* YOUR GOAL
Each line of the data below that holds the word "MatButtonModule" is to be reported in full.

○ ○ ○

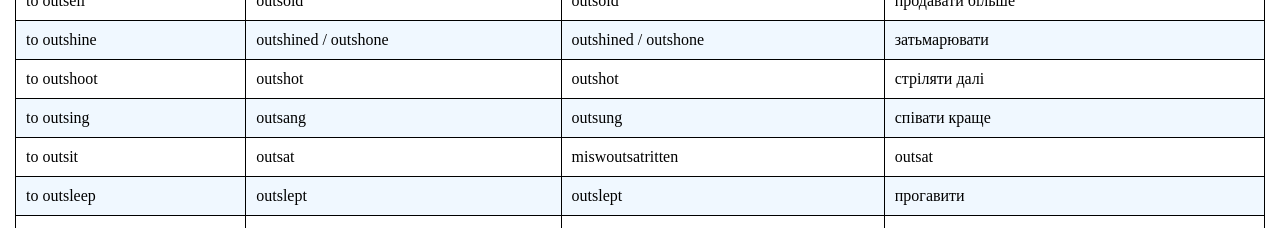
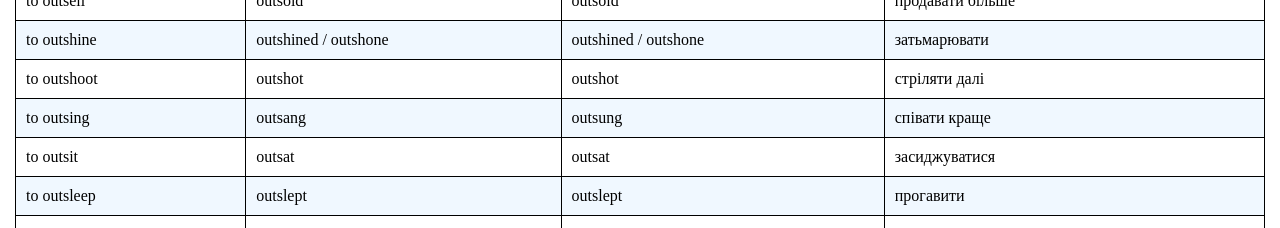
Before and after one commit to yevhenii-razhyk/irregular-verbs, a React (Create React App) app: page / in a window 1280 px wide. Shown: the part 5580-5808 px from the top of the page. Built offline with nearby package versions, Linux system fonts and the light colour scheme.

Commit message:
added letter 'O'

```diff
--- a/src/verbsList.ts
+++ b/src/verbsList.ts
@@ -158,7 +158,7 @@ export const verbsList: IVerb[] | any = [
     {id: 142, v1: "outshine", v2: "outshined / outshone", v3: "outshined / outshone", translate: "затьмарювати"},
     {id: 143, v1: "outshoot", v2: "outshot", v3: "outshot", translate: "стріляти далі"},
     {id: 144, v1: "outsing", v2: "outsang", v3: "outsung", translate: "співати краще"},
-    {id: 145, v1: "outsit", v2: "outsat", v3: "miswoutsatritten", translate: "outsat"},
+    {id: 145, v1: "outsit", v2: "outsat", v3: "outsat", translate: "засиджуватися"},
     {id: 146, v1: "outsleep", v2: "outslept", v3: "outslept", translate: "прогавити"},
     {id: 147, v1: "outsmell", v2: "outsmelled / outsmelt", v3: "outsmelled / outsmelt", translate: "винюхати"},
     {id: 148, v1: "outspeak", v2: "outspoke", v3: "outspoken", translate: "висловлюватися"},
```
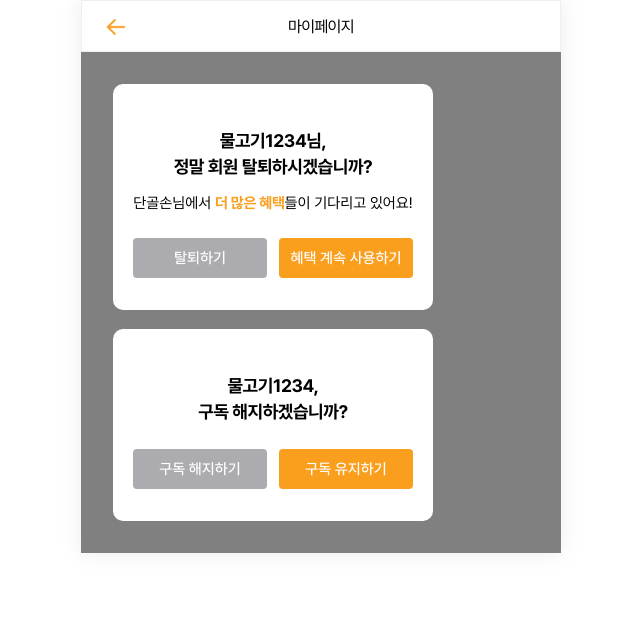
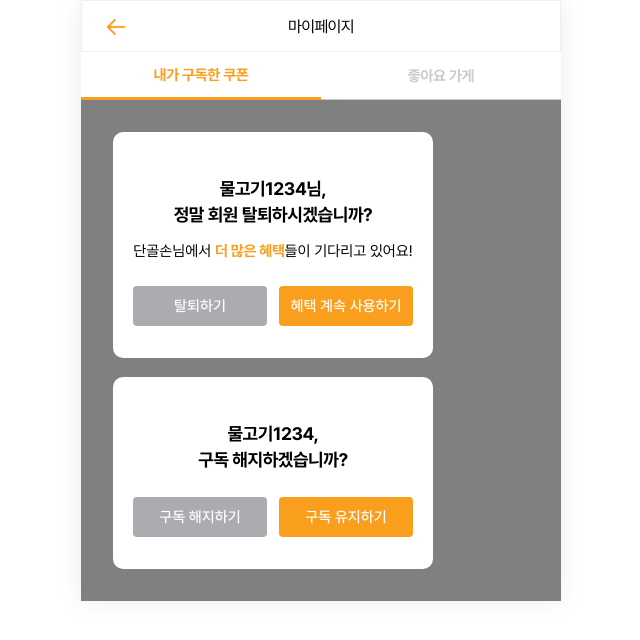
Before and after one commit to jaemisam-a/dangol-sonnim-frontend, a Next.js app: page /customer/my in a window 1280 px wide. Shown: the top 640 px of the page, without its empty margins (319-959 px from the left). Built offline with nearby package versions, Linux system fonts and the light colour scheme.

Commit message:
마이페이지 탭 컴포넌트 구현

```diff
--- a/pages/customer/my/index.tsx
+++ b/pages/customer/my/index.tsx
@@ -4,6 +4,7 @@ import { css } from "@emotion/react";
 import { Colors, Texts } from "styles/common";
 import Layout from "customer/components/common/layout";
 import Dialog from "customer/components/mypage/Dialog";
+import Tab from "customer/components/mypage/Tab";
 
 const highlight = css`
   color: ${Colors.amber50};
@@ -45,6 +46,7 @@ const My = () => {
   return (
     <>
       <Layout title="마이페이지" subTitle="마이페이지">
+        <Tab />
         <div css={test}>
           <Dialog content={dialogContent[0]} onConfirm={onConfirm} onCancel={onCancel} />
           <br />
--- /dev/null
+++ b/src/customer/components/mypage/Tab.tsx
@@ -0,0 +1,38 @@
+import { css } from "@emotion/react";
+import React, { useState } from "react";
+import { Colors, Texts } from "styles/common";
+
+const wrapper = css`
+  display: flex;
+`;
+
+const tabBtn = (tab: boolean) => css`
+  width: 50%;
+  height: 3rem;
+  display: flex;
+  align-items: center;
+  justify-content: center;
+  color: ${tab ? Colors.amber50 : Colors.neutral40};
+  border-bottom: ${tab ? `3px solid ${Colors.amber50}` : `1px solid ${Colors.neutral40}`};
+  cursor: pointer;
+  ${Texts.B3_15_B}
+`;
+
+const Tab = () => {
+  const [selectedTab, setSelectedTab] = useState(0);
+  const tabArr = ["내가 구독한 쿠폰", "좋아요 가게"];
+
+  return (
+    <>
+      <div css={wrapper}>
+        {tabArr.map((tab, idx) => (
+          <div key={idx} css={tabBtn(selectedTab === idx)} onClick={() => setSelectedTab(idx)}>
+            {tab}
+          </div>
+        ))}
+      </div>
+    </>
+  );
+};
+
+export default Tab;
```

○ ○ ○

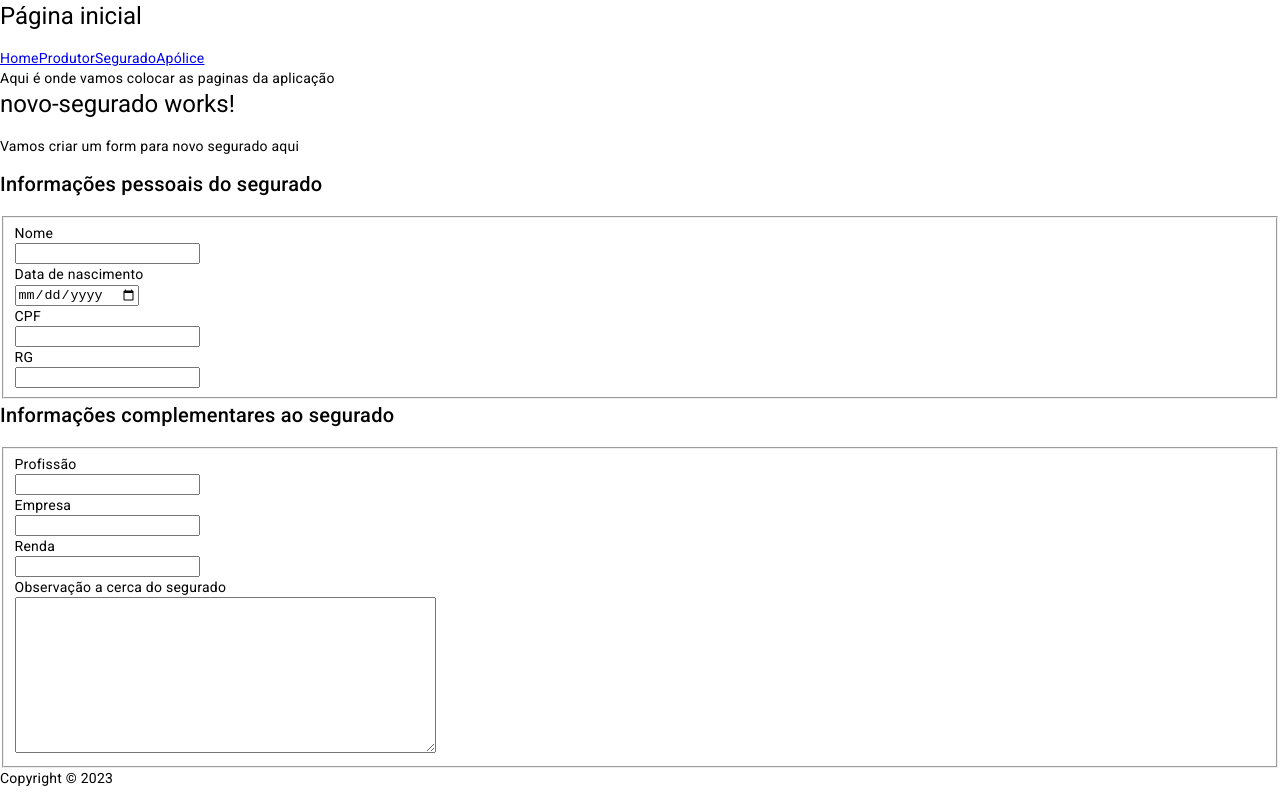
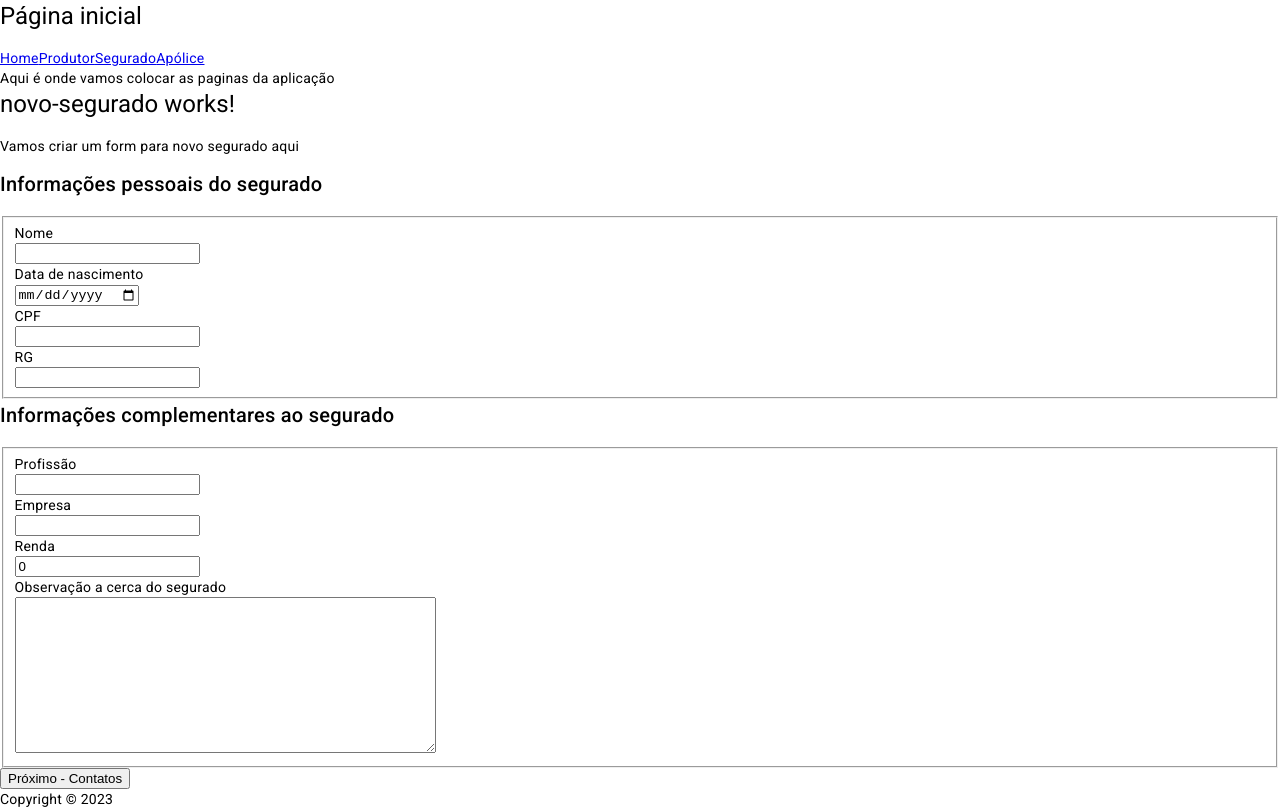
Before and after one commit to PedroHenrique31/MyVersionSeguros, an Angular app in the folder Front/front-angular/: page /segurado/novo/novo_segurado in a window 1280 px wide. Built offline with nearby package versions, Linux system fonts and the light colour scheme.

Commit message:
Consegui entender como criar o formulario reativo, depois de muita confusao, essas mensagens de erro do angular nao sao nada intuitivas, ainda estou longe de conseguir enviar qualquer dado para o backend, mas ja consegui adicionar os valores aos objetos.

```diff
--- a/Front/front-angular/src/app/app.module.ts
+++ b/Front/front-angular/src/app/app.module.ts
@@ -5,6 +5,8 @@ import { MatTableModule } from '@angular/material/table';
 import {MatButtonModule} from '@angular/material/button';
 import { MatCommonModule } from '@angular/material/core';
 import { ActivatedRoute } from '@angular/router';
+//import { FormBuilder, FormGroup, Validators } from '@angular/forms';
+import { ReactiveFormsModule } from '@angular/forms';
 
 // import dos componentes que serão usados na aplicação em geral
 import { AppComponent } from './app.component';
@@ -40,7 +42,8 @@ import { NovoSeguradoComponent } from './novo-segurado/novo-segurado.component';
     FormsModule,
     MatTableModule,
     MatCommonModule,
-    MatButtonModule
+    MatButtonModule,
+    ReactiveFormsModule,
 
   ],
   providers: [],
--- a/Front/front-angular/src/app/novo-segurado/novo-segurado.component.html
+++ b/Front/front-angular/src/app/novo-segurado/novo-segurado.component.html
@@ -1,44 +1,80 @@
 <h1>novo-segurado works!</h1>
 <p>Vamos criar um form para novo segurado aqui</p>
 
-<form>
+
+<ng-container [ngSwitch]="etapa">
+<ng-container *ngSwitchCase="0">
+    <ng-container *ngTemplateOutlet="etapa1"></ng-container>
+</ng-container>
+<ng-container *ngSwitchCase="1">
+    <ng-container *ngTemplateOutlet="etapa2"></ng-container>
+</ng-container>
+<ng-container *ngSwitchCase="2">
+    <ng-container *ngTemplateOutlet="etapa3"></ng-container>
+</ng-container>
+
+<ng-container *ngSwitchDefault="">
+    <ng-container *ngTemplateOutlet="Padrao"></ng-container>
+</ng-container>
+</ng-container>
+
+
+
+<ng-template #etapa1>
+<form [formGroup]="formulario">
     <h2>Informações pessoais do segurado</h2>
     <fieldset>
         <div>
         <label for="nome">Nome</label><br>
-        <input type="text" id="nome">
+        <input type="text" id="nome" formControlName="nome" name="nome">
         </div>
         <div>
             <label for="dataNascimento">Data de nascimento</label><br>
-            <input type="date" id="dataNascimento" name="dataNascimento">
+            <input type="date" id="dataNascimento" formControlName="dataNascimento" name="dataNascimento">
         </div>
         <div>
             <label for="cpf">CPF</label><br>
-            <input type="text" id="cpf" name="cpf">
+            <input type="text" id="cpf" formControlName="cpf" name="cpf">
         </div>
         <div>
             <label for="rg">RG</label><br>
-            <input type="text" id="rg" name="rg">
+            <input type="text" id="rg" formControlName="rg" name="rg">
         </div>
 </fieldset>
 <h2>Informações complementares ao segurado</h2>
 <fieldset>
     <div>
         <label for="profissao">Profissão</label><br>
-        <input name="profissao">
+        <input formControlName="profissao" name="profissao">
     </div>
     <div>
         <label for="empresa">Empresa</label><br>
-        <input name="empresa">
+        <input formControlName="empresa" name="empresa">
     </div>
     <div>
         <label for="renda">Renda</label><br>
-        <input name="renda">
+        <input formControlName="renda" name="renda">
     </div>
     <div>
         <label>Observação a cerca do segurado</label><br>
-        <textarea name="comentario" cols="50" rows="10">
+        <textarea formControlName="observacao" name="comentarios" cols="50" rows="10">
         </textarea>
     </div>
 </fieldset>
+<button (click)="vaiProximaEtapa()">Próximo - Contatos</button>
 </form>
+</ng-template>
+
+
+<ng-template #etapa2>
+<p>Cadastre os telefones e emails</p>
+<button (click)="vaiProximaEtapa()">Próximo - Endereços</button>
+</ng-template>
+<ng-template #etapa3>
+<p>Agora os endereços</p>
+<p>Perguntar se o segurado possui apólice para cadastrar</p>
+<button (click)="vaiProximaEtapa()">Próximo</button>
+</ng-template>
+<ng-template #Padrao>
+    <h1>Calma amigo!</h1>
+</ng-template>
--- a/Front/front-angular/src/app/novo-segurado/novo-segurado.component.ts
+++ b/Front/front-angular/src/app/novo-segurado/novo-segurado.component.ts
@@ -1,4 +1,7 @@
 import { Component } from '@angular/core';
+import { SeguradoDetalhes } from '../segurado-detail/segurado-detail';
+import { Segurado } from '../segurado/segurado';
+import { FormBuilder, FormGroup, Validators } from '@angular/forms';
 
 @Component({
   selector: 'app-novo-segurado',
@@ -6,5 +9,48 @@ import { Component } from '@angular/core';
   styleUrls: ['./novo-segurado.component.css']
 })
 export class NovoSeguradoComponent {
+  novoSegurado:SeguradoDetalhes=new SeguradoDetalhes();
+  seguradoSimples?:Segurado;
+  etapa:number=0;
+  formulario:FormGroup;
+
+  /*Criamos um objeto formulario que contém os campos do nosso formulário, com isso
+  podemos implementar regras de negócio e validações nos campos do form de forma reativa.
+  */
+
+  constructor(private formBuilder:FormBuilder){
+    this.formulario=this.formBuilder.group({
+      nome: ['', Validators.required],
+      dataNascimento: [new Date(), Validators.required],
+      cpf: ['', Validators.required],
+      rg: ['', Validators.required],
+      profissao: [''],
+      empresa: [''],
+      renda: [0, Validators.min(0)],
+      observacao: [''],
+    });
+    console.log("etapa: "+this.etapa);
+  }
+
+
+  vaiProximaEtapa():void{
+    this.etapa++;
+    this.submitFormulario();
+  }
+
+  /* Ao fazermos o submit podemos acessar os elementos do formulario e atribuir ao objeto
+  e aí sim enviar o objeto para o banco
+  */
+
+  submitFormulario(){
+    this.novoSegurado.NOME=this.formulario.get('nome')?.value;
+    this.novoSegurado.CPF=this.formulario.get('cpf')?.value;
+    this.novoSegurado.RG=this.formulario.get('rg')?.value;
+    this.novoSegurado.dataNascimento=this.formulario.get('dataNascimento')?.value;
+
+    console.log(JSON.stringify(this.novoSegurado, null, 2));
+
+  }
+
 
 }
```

○ ○ ○

* RESULT OF THIS EXERCISE
 import {MatButtonModule} from '@angular/material/button';
-    MatButtonModule
+    MatButtonModule,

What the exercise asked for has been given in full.